One of the most common MFA bypass techniques is a response tampering attack. Response tampering attacks happen when only client-side security controls are forced for user and server-side security checks do not conduct properly at the back end. If a security control is handled at the client-side code, it can be manipulated easily. This technique is dangerous because it’s caused by a logical error in the software being exploited, which means it can only be detected via manual testing by experts.

In this blog, I’ll cover two real-world MFA bypass techniques via response tampering that I have found in the Synack Platform throughout my time as a member of the Synack Red Team, starting from the easiest to more complicated. 

Easy Exploitation

One Node.js-based application was using MFA confirmation for users registering for new accounts on mobile devices. After the form was sent, the app would send a one-time password (OTP) to a mobile number entered by the user. If the wrong OTP was entered, the app returned an error. 

Analyzing back-end requests showed that the application returned a “400 Bad Request” error with a body containing two parameters, “size” and “timeout,” both were set to “0.”

This could be bypassed using a response tampering attack. All I had to do was change the HTTP status response code from “400 Bad Request” to “200 OK” and set the “size” parameter to “1” from “0”.  Since client-side code on the web browser were only checking whether response had returned size parameter as “1” to control success/fail MFA conditions, and were not saving the actual state of the MFA at the back end, it was possible to bypass the client side security controls within tampering the back end responses coming to the web browsers. 

Hard Exploitation

Another app used MFA as an additional security control during the login process.
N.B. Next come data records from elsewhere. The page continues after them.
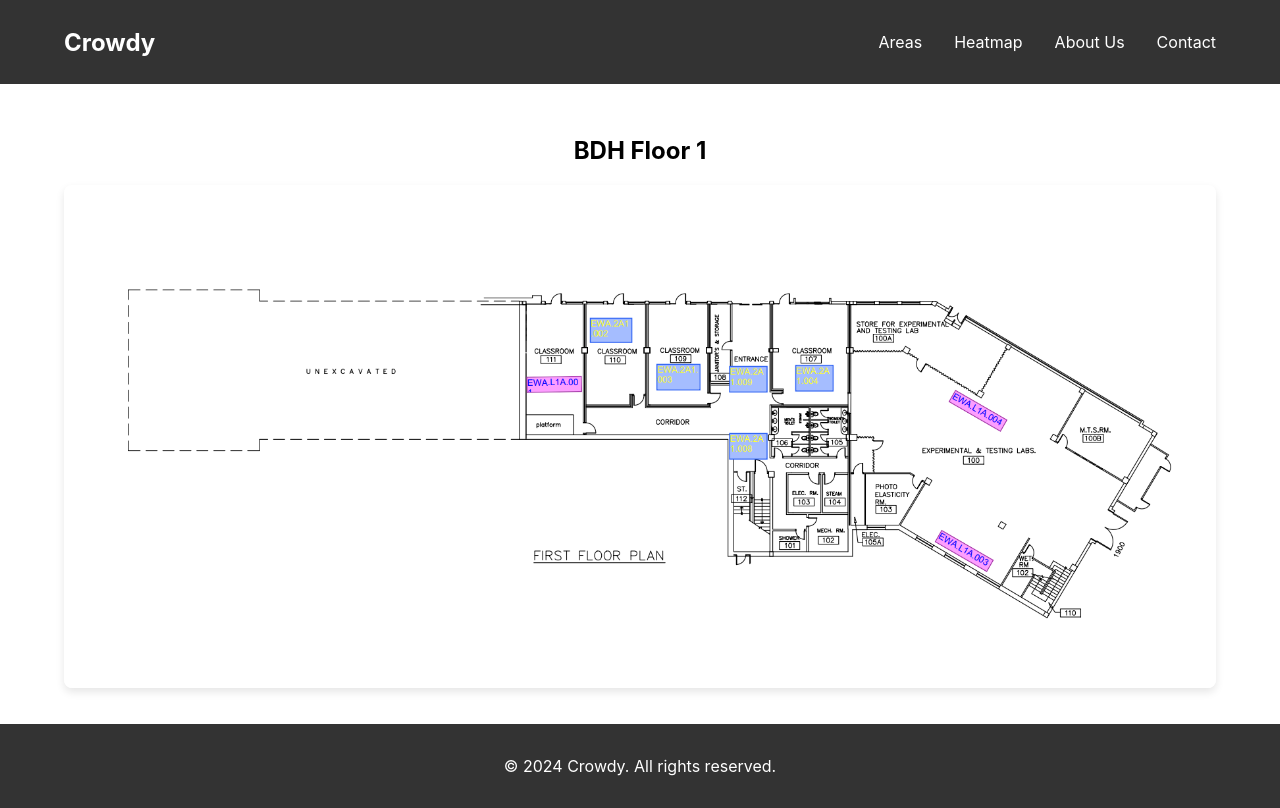
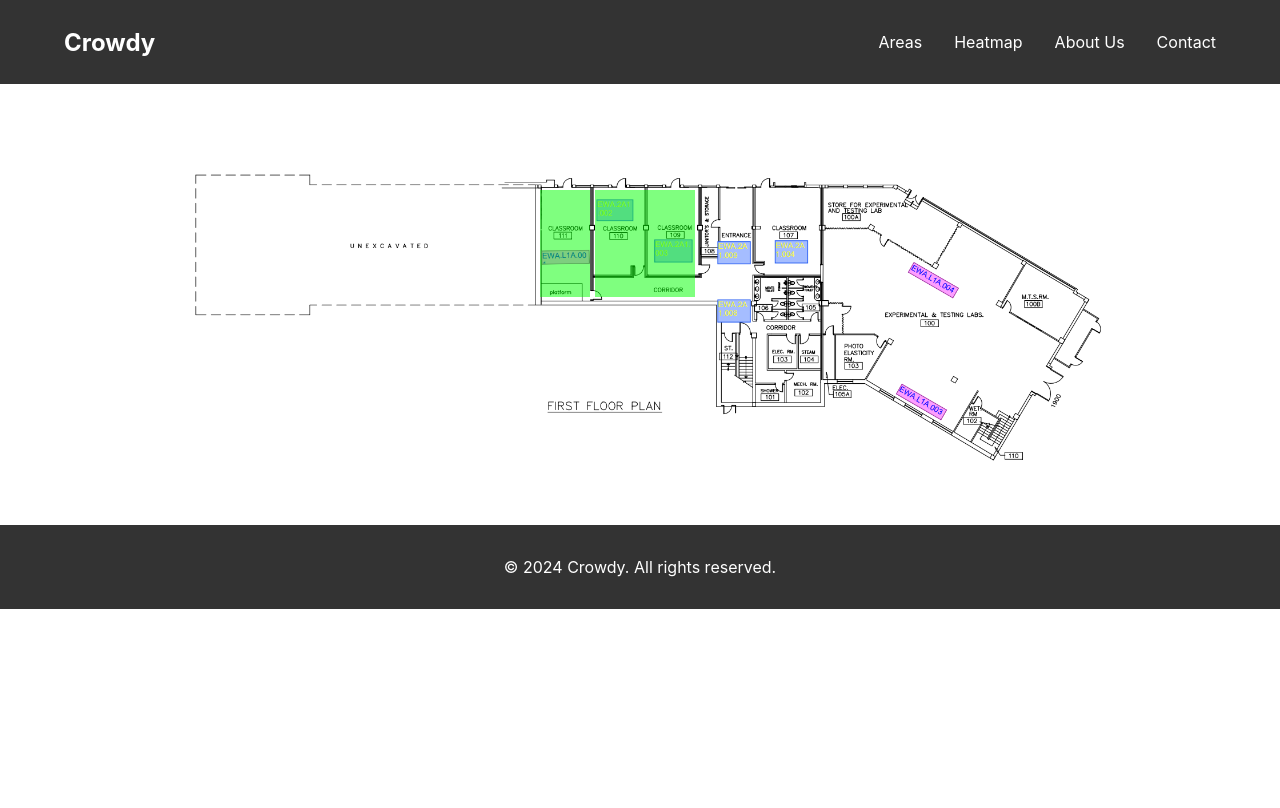
Before and after one commit to bailoun/crowdyaub, a React (Create React App) app: page /bdh/floor-1 in a window 1280 px wide. Built offline with nearby package versions, Linux system fonts and the light colour scheme; no server answers.

Commit message:
Heatmap plus api fetch

```diff
--- a/src/App.js
+++ b/src/App.js
@@ -10,16 +10,16 @@ import SaabMedicalLibraryPage from './components/SaabMedicalLibraryPage';
 import ScienceEngineeringLibraryPage from './components/ScienceEngineeringLibraryPage';
 import HeatmapPage from './components/HeatmapPage';
 import PageTransition from './components/PageTransition';
-import './App.css';
-import StudyAreasPage from './components/StudyAreasPage';  // Import the new component
-import BDHFloorsPage from './components/BDHFloorsPage';  // Import the new component
-
-import BDHFloor1Page from './components/BDHFloor1Page';
+import StudyAreasPage from './components/StudyAreasPage';
+import BDHFloorsPage from './components/BDHFloorsPage';
 import BDHFloor2Page from './components/BDHFloor2Page';
 import BDHFloor3Page from './components/BDHFloor3Page';
 import BDHFloor4Page from './components/BDHFloor4Page';
 import BDHFloor5Page from './components/BDHFloor5Page';
 import BDHFloor6Page from './components/BDHFloor6Page';
+import BDHFloorHeatmap from './components/BDHFloorHeatmap';  // Updated to use BDHFloorHeatmap
+
+import './App.css';
 
 function App() {
   return (
@@ -35,7 +35,7 @@ function App() {
           <Route path="/science-engineering" element={<ScienceEngineeringLibraryPage />} />
           <Route path="/study-areas" element={<StudyAreasPage />} />
           <Route path="/bdh" element={<BDHFloorsPage />} />
-          <Route path="/bdh/floor-1" element={<BDHFloor1Page />} />
+          <Route path="/bdh/floor-1" element={<BDHFloorHeatmap />} /> {/* Using BDHFloorHeatmap */}
           <Route path="/bdh/floor-2" element={<BDHFloor2Page />} />
           <Route path="/bdh/floor-3" element={<BDHFloor3Page />} />
           <Route path="/bdh/floor-4" element={<BDHFloor4Page />} />
--- /dev/null
+++ b/src/components/BDHFloorHeatmap.js
@@ -0,0 +1,89 @@
+import React, { useEffect, useState } from 'react';
+import '../styles/BDHFloorHeatmap.css';
+
+const BDHFloorHeatmap = () => {
+  const [roomData, setRoomData] = useState({});
+
+  useEffect(() => {
+    fetch('/api/Device')
+  .then(response => response.json())
+  .then(data => {
+    console.log("API Data: ", data);
+    const mappedData = mapDeviceToRooms(data.items);
+    setRoomData(mappedData);
+  })
+  .catch(error => {
+    console.error('Error fetching data:', error);
+  });
+
+  }, []);
+
+  const mapDeviceToRooms = (data) => {
+    const deviceToRoomMapping = {
+      'ACC.L1A.004': '111',
+      'EWA.L1A.007': '112',
+      'EWA.F03.20': '113',
+      // Add more mappings based on your device-room relationship
+    };
+
+    let roomData = {};
+    data.forEach(deviceEntry => {
+      const room = deviceToRoomMapping[deviceEntry.Device];
+      if (room) {
+        roomData[room] = parseInt(deviceEntry.UniqueClients, 10);
+      }
+    });
+
+    return roomData;
+  };
+
+  const getHighlightColor = (peopleCount) => {
+    if (peopleCount > 20) return 'rgba(255, 0, 0, 0.5)'; // Red with transparency
+    if (peopleCount > 10) return 'rgba(255, 255, 0, 0.5)'; // Yellow with transparency
+    return 'rgba(0, 255, 0, 0.5)'; // Green with transparency
+  };
+
+  return (
+    <div className="floor-plan-container">
+      <img src="/bdh-floor-1.png" alt="BDH Floor 1" className="floor-plan-image" />
+
+      {/* Highlighting classrooms based on the image layout */}
+      <div
+        className="highlight"
+        style={{
+          top: '24%',
+          left: '40%',
+          width: '5%',
+          height: '107px',
+          backgroundColor: getHighlightColor(roomData['111']),
+        }}
+        data-tooltip={`Classroom 111: ${roomData['111'] || 'No data'} students`}
+      ></div>
+      <div
+        className="highlight"
+        style={{
+          top: '24%',
+          left: '45.5%',
+          width: '5%',
+          height: '107px',
+          backgroundColor: getHighlightColor(roomData['112']),
+        }}
+        data-tooltip={`Classroom 112: ${roomData['112'] || 'No data'} students`}
+      ></div>
+      <div
+        className="highlight"
+        style={{
+          top: '24%',
+          left: '50.5%',
+          width: '5%',
+          height: '107px',
+          backgroundColor: getHighlightColor(roomData['113']),
+        }}
+        data-tooltip={`Classroom 113: ${roomData['113'] || 'No data'} students`}
+      ></div>
+      {/* Add more classrooms as needed */}
+    </div>
+  );
+};
+
+export default BDHFloorHeatmap;
--- /dev/null
+++ b/src/styles/BDHFloorHeatmap.css
@@ -0,0 +1,39 @@
+.floor-plan-container {
+    position: relative;
+    width: 100%;
+    max-width: 1000px;
+    margin: 0 auto;
+  }
+
+  .floor-plan-image {
+    width: 100%;
+    height: auto;
+  }
+
+  .highlight {
+    position: absolute;
+    z-index: 10;
+    pointer-events: auto;
+  }
+
+  /* Tooltip styling */
+  .highlight:hover::after {
+    content: attr(data-tooltip);  /* Get the content from the data-tooltip attribute */
+    position: absolute;
+    background-color: black;
+    color: #fff;
+    padding: 5px;
+    border-radius: 3px;
+    white-space: nowrap;
+    z-index: 100;
+    top: -25px; /* Position above the element */
+    left: 50%;
+    transform: translateX(-50%);
+    opacity: 1;
+    pointer-events: none;
+  }
+
+  .highlight::after {
+    opacity: 0;
+    transition: opacity 0.3s ease-in-out;
+  }
```
Also changed, not shown: src/index.js (+4 -4 lines), src/setupProxy.js (added, +14 -0 lines).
When choosing an already-added method of receiving OTPs, the app would redirect users to a page where they could enter the code.

If an invalid OTP was entered, the app would return an error response, as seen below:

If the correct OTP was entered, the app returned the following:

Comparing the responses offered a clue as to where to find a response tampering attack vector. In this case, it seemed obvious. If the “actionResult” parameter contained the value “challenge,” it returned users to the MFA page, but if it contained “success” users were redirected to the next step in the login process. But it was only in theory. 

Unfortunately for me, it wasn’t that easy. Because some other parameters were kept at “localStorage” within the browser, the app would redirect to the login page if the “actionResult” parameter was changed. However, copying and pasting the full response of the success message at the failed code request would allow attackers to bypass the MFA confirmation. This showed that cookies generated for the session did not check to see if the OTP was correct or incorrect on the back end. Instead, it trusted client-side controls only, which can be tampered with.

Because the successful response body didn’t have a complex value to guess, such as a session cookie or OTP token, which is checked later, it was possible for already-authenticated attackers to enumerate this response by repeating the process and using the gathered info for further attacks.

Ozgur Alp is a member of the Synack Red Team.